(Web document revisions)
=======
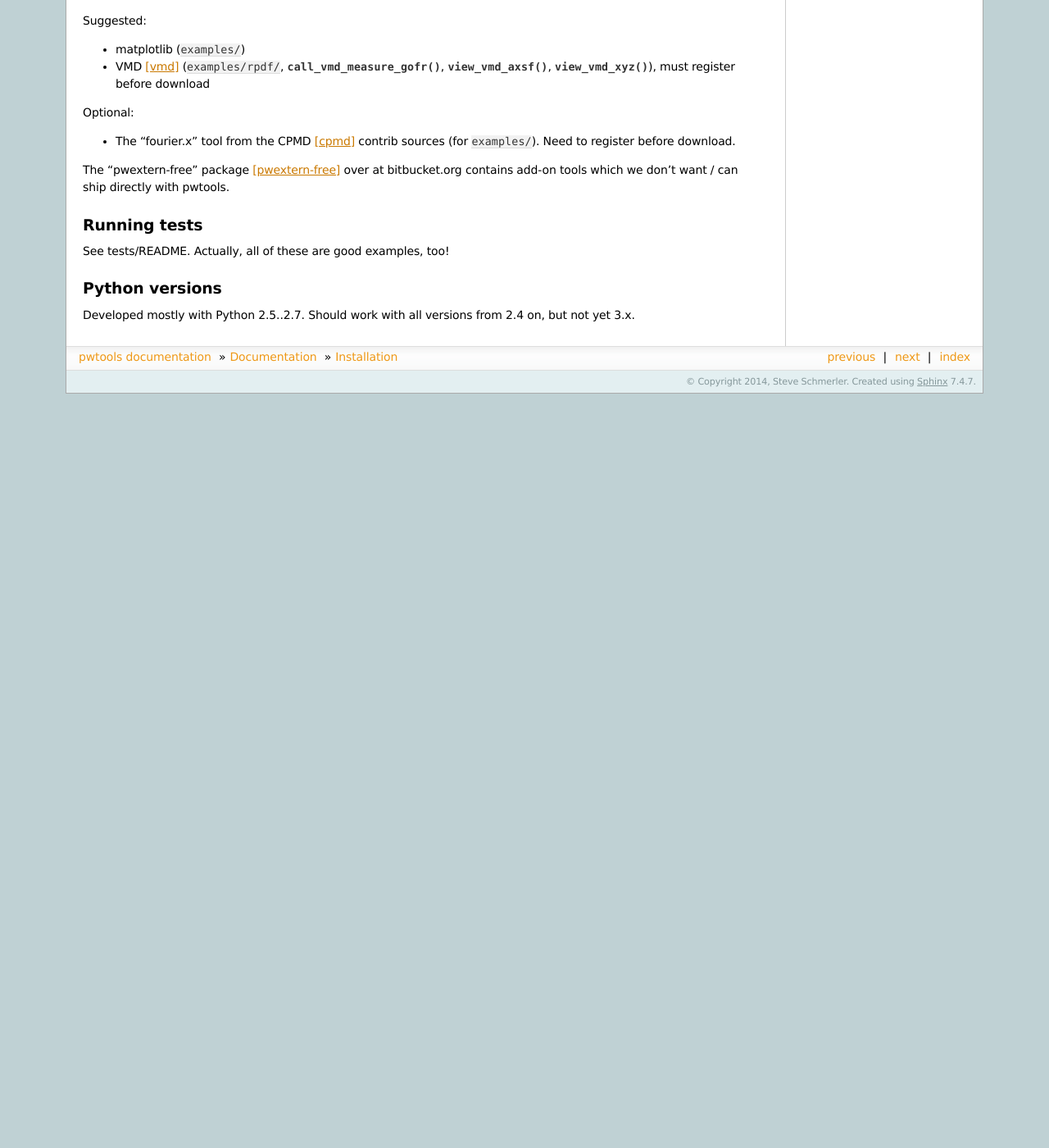
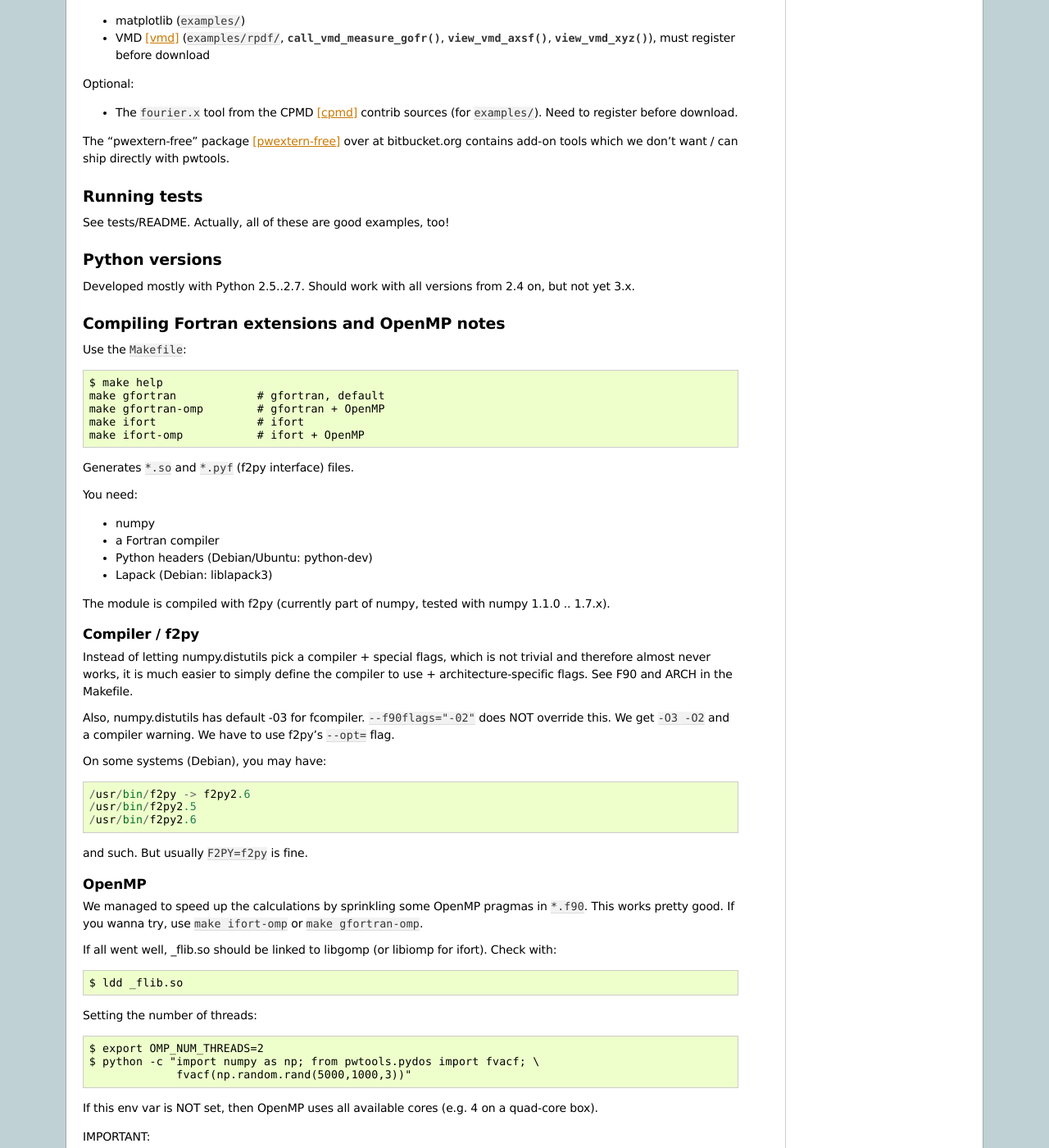
Before and after one commit to elcorto/pwtools, a Sphinx documentation site: the page built from doc/source/written/install.rst, in a window 1280 px wide and 1400 px high, scrolled down 1035 px. Shown: the whole window at 82% size. Built offline with Sphinx 7.4.7, drawn with Linux system fonts in a browser that asks for light colours; formulas are drawn with MathJax 3; pages that are not in the unit, such as notebooks, are missing from menus; before the commit the page ends 1515 px from its top, so only the background shows below that; some of the changed text lies outside the part shown.

Commit message:
ENH: doc: Include fextensions.rst in install.rst . Use sane      autodoc_default_flags in source/conf.py . Remove sphinx-autodoc.py hack      (deleting generated/doc) since we use the newest version now which doesn't      write that dir by default. Improve module index by setting      modindex_common_prefix = ['pwtools.'] and html_domain_indices =      ['py-modindex'].

```diff
--- a/doc/source/conf.py
+++ b/doc/source/conf.py
@@ -48,10 +48,10 @@ numpydoc_class_members_toctree = True
 # auto stuff
 #-----------------------------------------------------------------------------
 
-##autodoc_default_flags = ['members',
-##                         'show-inheritance',
-##                         'special-members',
-##                         'no-inherited-members']
+autodoc_default_flags = ['members',             # doc of each method on class page
+                         'show-inheritance',
+                         'special-members',     # show __init__
+                        ]
 
 autosummary_generate = True
 
@@ -118,7 +118,7 @@ exclude_patterns = []
 pygments_style = 'sphinx'
 
 # A list of ignored prefixes for module index sorting.
-#modindex_common_prefix = []
+modindex_common_prefix = ['pwtools.']
 
 # If true, keep warnings as "system message" paragraphs in the built documents.
 #keep_warnings = False
@@ -179,8 +179,10 @@ html_static_path = ['_static']
 # template names.
 #html_additional_pages = {}
 
-# If false, no module index is generated.
-#html_domain_indices = True
+# If false, no module index is generated. Use explicitly py-modindex, else we
+# have two links, one to py-modindex.html and np-modindex.html created by
+# numpydoc.
+html_domain_indices = ['py-modindex']
 
 # If false, no index is generated.
 #html_use_index = True
--- a/doc/source/written/index.rst
+++ b/doc/source/written/index.rst
@@ -1,11 +1,9 @@
-Documentation
--------------
+.. Written documentation.
 
 .. toctree::
 
    features
    install
-   fextensions
    param_study
    parsing
    tutorial
--- a/doc/source/written/install.rst
+++ b/doc/source/written/install.rst
@@ -12,22 +12,19 @@ somewhere and run ``make`` to compile extensions::
     export PATH=$HOME/python/pwtools/bin:$PATH
     export PYTHONPATH=$PYTHONPATH:$HOME/python
 
-See :ref:`fextensions` for more information on how to build the extension
-modules.
-
 Add-on packages / other required tools
 --------------------------------------
 
 On Debian::
 
-    aptitude install python-numpy python-scipy python-nose python-dev python-h5py gfortran \
-                     python-matplotlib liblapack-dev
+    apt-get install python-numpy python-scipy python-nose python-dev python-h5py gfortran \
+                    python-matplotlib liblapack-dev
 
 Must have:
 
 * numpy
 * scipy
-* nose (for running tests in test/)
+* nose (for running tests in ``test/``)
 * python headers (development files for compiling Fortran extension)
 * Fortran compiler (e.g. gfortran will do fine)
 * Blas and Lapack (for ``flib.f90``)
@@ -46,8 +43,8 @@ Almost must have:
   be on your path. Note that the executable is assumed to be named "eos.x"
   instead of the default name "eos". See :class:`pwtools.eos.ElkEOSFit` for
   usage. Can be installed directly from Elk or also [pwextern-free]_.
-* h5py: only for some functions in :mod:`~pwtools.io.` currently
-* pyspglib [spglib]_
+* h5py: only for some functions in :mod:`~pwtools.io` currently
+* pyspglib [spglib]_: used in :mod:`~pwtools.symmetry`
 
 Effects of missig dependencies:
 
@@ -68,7 +65,7 @@ Suggested:
 
 Optional:
 
-* The "fourier.x" tool from the CPMD [cpmd]_ contrib sources (for
+* The ``fourier.x`` tool from the CPMD [cpmd]_ contrib sources (for
   ``examples/``). Need to register before download.
 
 The "pwextern-free" package [pwextern-free]_ over at bitbucket.org contains
@@ -84,3 +81,90 @@ Python versions
 
 Developed mostly with Python 2.5..2.7. Should work with all versions from 2.4
 on, but not yet 3.x.
+
+Compiling Fortran extensions and OpenMP notes
+---------------------------------------------
+
+Use the ``Makefile``::
+
+    $ make help
+    make gfortran            # gfortran, default
+    make gfortran-omp        # gfortran + OpenMP
+    make ifort               # ifort
+    make ifort-omp           # ifort + OpenMP
+
+Generates ``*.so`` and ``*.pyf`` (f2py interface) files.
+
+You need:
+
+* numpy
+* a Fortran compiler
+* Python headers (Debian/Ubuntu: python-dev)
+* Lapack (Debian: liblapack3)
+
+The module is compiled with f2py (currently part of numpy, tested with numpy
+1.1.0 .. 1.7.x).
+
+Compiler / f2py
+^^^^^^^^^^^^^^^
+Instead of letting numpy.distutils pick a compiler + special flags, which is
+not trivial and therefore almost never works, it is much easier to simply
+define the compiler to use + architecture-specific flags. See F90 and ARCH in
+the Makefile.
+
+Also, numpy.distutils has default -03 for fcompiler. ``--f90flags="-02"`` does NOT
+override this. We get ``-O3 -O2`` and a compiler warning. We have to use f2py's
+``--opt=`` flag.
+
+On some systems (Debian), you may have::
+
+  /usr/bin/f2py -> f2py2.6
+  /usr/bin/f2py2.5
+  /usr/bin/f2py2.6
+
+and such. But usually ``F2PY=f2py`` is fine.
+
+OpenMP
+^^^^^^
+We managed to speed up the calculations by sprinkling some OpenMP
+pragmas in ``*.f90``. This works pretty good. If you wanna try, use
+``make ifort-omp`` or ``make gfortran-omp``.
+
+If all went well, _flib.so should be linked to libgomp (or libiomp for ifort).
+Check with::
+
+	$ ldd _flib.so
+
+Setting the number of threads::
+
+	$ export OMP_NUM_THREADS=2
+	$ python -c "import numpy as np; from pwtools.pydos import fvacf; \
+	             fvacf(np.random.rand(5000,1000,3))"
+
+If this env var is NOT set, then OpenMP uses all available cores (e.g. 4 on a
+quad-core box).
+
+IMPORTANT:
+	Note that we may have found a f2py bug (see test/test_f2py_flib_openmp.py)
+	re. OMP_NUM_THREADS. We have a workaround for that in pydos.fvacf().
+
+There is also an optional arg 'nthreads' to _flib.vacf(). If this is
+supplied, then it will override OMP_NUM_THREADS. Currently, this is the
+safest way to set the number of threads.
+
+Tests
+^^^^^
+When developing OpenMP code, you may find that code doesn't produce correct
+results, even if it runs, if OpenMP is used incorrectly :) The test script
+``test/runtests.sh`` calls `make gfortran-omp`, so if code is broken by OpenMP,
+all test using the Fortran extensions might fail. To run tests with other
+builds, use one  of::
+
+    make gfortran
+    make ifort
+    make ifort-omp
+
+and::
+
+    cd test
+    ./runtests.sh --nobuild
--- a/doc/source/written/refs.rst
+++ b/doc/source/written/refs.rst
@@ -1,13 +1,15 @@
+References
+==========
+
 .. [qe] http://www.quantum-espresso.org
 .. [cpmd] http://www.cpmd.org
 .. [cp2k] http://cp2k.org
-.. [lammps] lammps.sandia.gov
+.. [lammps] http://lammps.sandia.gov
 .. [ase] https://wiki.fysik.dtu.dk/ase
 .. [mttk] Glenn J. Martyna and Mark E. Tuckerman and Douglas J. Tobias and Michael
     L. Klein, "Explicit reversible integrators for extended systems
     dynamics", Mol. Phys. 87(5), pp. 1117, 1996
 .. [pycifrw_orig] https://bitbucket.org/jamesrhester/pycifrw/wiki/Home
-.. [beautifulsoup] http://www.crummy.com/software/BeautifulSoup
 .. [elk] http://elk.sourceforge.net
 .. [vmd] http://www.ks.uiuc.edu/Research/vmd/
 .. [pwextern-free] https://bitbucket.org/elcorto/pwextern-free
```
Also changed, not shown: doc/source/index.rst (+11 -7 lines), doc/source/written/features.rst (+11 -6 lines), doc/source/written/fextensions.rst (deleted, +0 -88 lines), 1 other file.
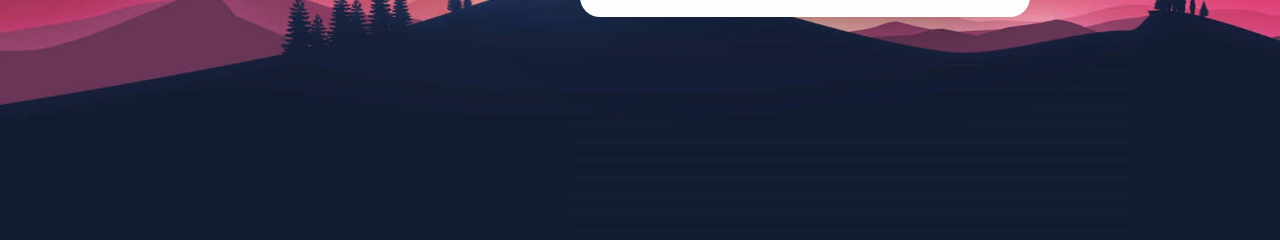
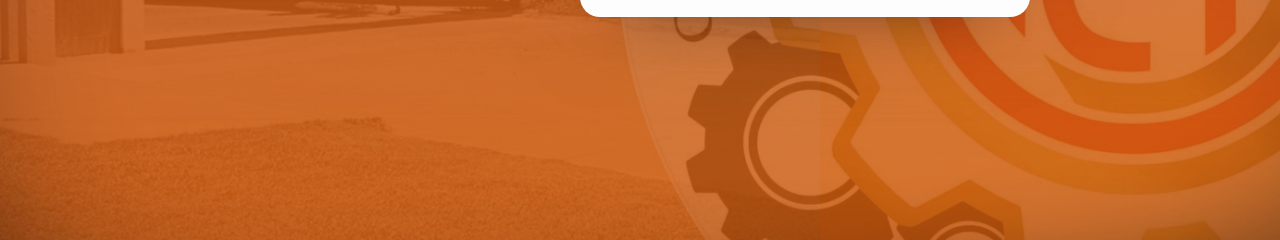
Before and after one commit to jamlmao/StudentDirectory, a PHP site: page / in a window 1280 px wide. Shown: the part 560-800 px from the top of the page. Run offline with PHP 8.4, Linux system fonts and the light colour scheme.

Commit message:
update background

```diff
--- a/index.php
+++ b/index.php
@@ -49,14 +49,12 @@ if (isset($_POST["btnLogin"])) {
 
 <style type="text/css">
     body{
-    background-image: url(Style/Images/bgtest.jpg);
+    background-image: url(Style/Images/bg.jpg);
     background-repeat: no-repeat;
     background-attachment: fixed;
     background-size: cover;
 }
 </style>
-
-
 
 <body>
 
```
Also changed, not shown: Style/Images/bg.jpg (added), Style/Images/testing.jpg (added).
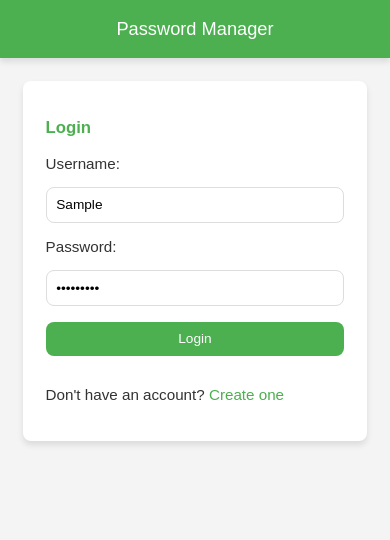
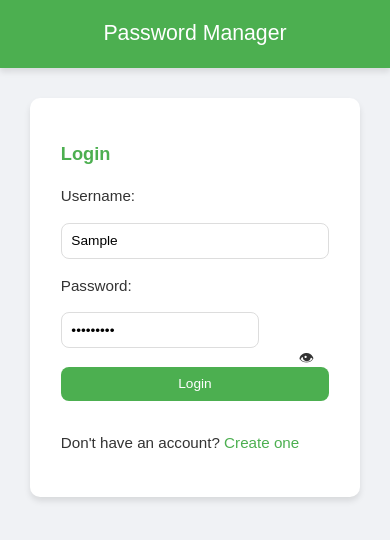
Before and after one commit to Saranisonline/PasswordManager, a plain HTML site: page index.html in a window 390 px wide. Both pictures are taken after typing "Sample", "Sample123" into the empty fields and a click on the button "Login". Drawn offline with nearby package versions, Linux system fonts and the light colour scheme.

Commit message:
Update index.html

```diff
--- a/index.html
+++ b/index.html
@@ -10,43 +10,43 @@
       font-family: Arial, sans-serif;
       margin: 0;
       padding: 0;
-      background: #f4f4f4;
+      background: #f0f2f5;
       color: #333;
     }
 
     header {
       background: #4CAF50;
       color: white;
-      padding: 1.2em 0;
+      padding: 1.5em 0;
       text-align: center;
-      font-size: 1.5em;
+      font-size: 1.8em;
       box-shadow: 0 4px 6px rgba(0, 0, 0, 0.1);
     }
 
     main {
-      padding: 1.5em;
-      max-width: 400px;
+      padding: 2em;
+      max-width: 450px;
       margin: auto;
     }
 
     section {
       background: white;
-      padding: 1.5em;
-      margin-bottom: 1em;
-      border-radius: 8px;
+      padding: 2em;
+      margin-bottom: 1.5em;
+      border-radius: 10px;
       box-shadow: 0 4px 6px rgba(0, 0, 0, 0.1);
     }
 
     h2 {
-      font-size: 1.3em;
+      font-size: 1.5em;
       color: #4CAF50;
-      margin-bottom: 1em;
+      margin-bottom: 1.2em;
     }
 
     form {
       display: flex;
       flex-direction: column;
-      gap: 1em;
+      gap: 1.2em;
     }
 
     input, button {
@@ -54,6 +54,11 @@
       font-size: 1em;
       border: 1px solid #ddd;
       border-radius: 8px;
+      transition: border-color 0.3s ease;
+    }
+
+    input:focus, button:focus {
+      border-color: #4CAF50;
     }
 
     button {
@@ -66,6 +71,13 @@
 
     button:hover {
       background: #45A049;
+    }
+
+    .toggle-visibility {
+      position: absolute;
+      right: 15px;
+      top: 35px;
+      cursor: pointer;
     }
 
     .hidden {
@@ -93,6 +105,7 @@
       padding: 0.5em 1em;
       border-radius: 8px;
       cursor: pointer;
+      transition: background 0.3s;
     }
 
     .edit-btn:hover, .save-btn:hover, .delete-btn:hover {
@@ -110,12 +123,12 @@
       }
 
       header {
-        font-size: 1.2em;
+        font-size: 1.4em;
         padding: 1em;
       }
 
       h2 {
-        font-size: 1.1em;
+        font-size: 1.2em;
       }
 
       input, button {
@@ -137,7 +150,10 @@
         <label for="username">Username:</label>
         <input type="text" id="username" placeholder="Enter username" required>
         <label for="password">Password:</label>
-        <input type="password" id="password" placeholder="Enter password" required>
+        <div style="position: relative;">
+          <input type="password" id="password" placeholder="Enter password" required>
+          <span class="toggle-visibility" id="toggle-password">&#128065;</span>
+        </div>
         <button type="submit">Login</button>
         <p id="toggle-auth">Don't have an account? <span style="color: #4CAF50; cursor: pointer;">Create one</span></p>
       </form>
@@ -151,7 +167,10 @@
           <label for="service">Service:</label>
           <input type="text" id="service" placeholder="Enter service name" required>
           <label for="password-input">Password:</label>
-          <input type="password" id="password-input" placeholder="Enter password" required>
+          <div style="position: relative;">
+            <input type="password" id="password-input" placeholder="Enter password" required>
+            <span class="toggle-visibility" id="toggle-password-input">&#128065;</span>
+          </div>
           <div id="strength-feedback" class="strength"></div>
           <button type="submit">Save Password</button>
         </form>
@@ -317,6 +336,24 @@
     });
 
     displayPasswords();
+
+    // Show and hide password functionality
+    const togglePassword = document.getElementById('toggle-password');
+    const togglePasswordInput = document.getElementById('toggle-password-input');
+
+    togglePassword.addEventListener('click', () => {
+      const passwordField = document.getElementById('password');
+      const type = passwordField.type === 'password' ? 'text' : 'password';
+      passwordField.type = type;
+      togglePassword.innerHTML = type === 'password' ? '&#128065;' : '&#128066;';
+    });
+
+    togglePasswordInput.addEventListener('click', () => {
+      const passwordFieldInput = document.getElementById('password-input');
+      const type = passwordFieldInput.type === 'password' ? 'text' : 'password';
+      passwordFieldInput.type = type;
+      togglePasswordInput.innerHTML = type === 'password' ? '&#128065;' : '&#128066;';
+    });
   </script>
 </body>
 </html>
```
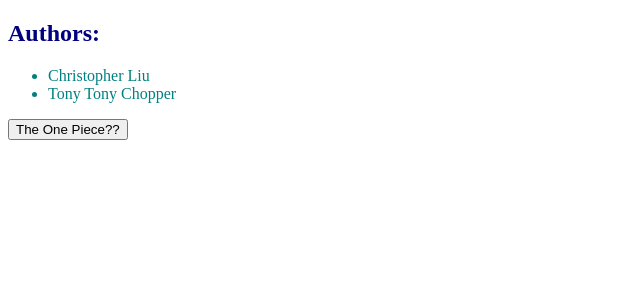
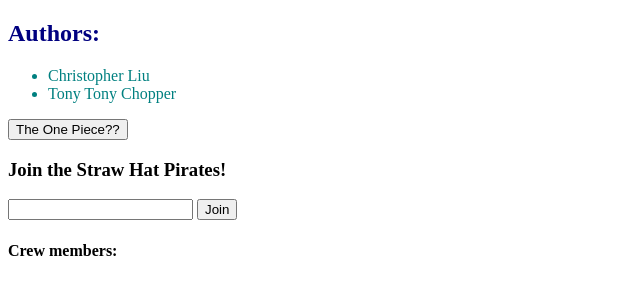
Before and after one commit to chrliu719/51171-23, a plain HTML site: page index.html in a window 1280 px wide. Shown: the whole page, without its empty margins (0-640 px from the left). Drawn offline with Linux system fonts and the light colour scheme.

Commit message:
Add list feature

```diff
--- a/index.html
+++ b/index.html
@@ -1,12 +1,10 @@
 <!DOCTYPE html>
-
 <html lang="en-US">
   <head>
     <meta charset="utf-8"/>
     <title>Lit 5117 Session 2 site</title>
   </head>
   <link rel="stylesheet" href="style.css">
-  <script src="onepiece.js"></script>
   <body>
     <h2>Authors:</h2>
     <ul>
@@ -17,5 +15,13 @@
     <button onClick="chopper()">
       <div>The One Piece??</div>
     </button>
+    <h3>Join the Straw Hat Pirates!</h3>
+    <input type="text" id="name">
+    <button onClick="join()">
+      <div id="newMember">Join</div>
+    </button>
+    <h4>Crew members:</h4>
+    <ul id="crew"></ul>
   </body>
+  <script src="onepiece.js"></script>
 </html>
--- a/onepiece.js
+++ b/onepiece.js
@@ -1,3 +1,13 @@
 function chopper(){
     document.getElementById("tony").style.display='block';
 }
+
+function join(){
+    var name = document.getElementById("name").value;
+    if(name == ""){
+        return;
+    }
+    var node = document.createElement('li');
+    node.appendChild(document.createTextNode(name));
+    document.getElementById("crew").appendChild(node);
+}
```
=======
## [Action item]
For this exercise, copy every line of the data that holds "required".

## [Result of this exercise]
 Add-on packages / other required tools
         <input type="text" id="username" placeholder="Enter username" required>
-        <input type="password" id="password" placeholder="Enter password" required>
+          <input type="password" id="password" placeholder="Enter password" required>
           <input type="text" id="service" placeholder="Enter service name" required>
-          <input type="password" id="password-input" placeholder="Enter password" required>
+            <input type="password" id="password-input" placeholder="Enter password" required>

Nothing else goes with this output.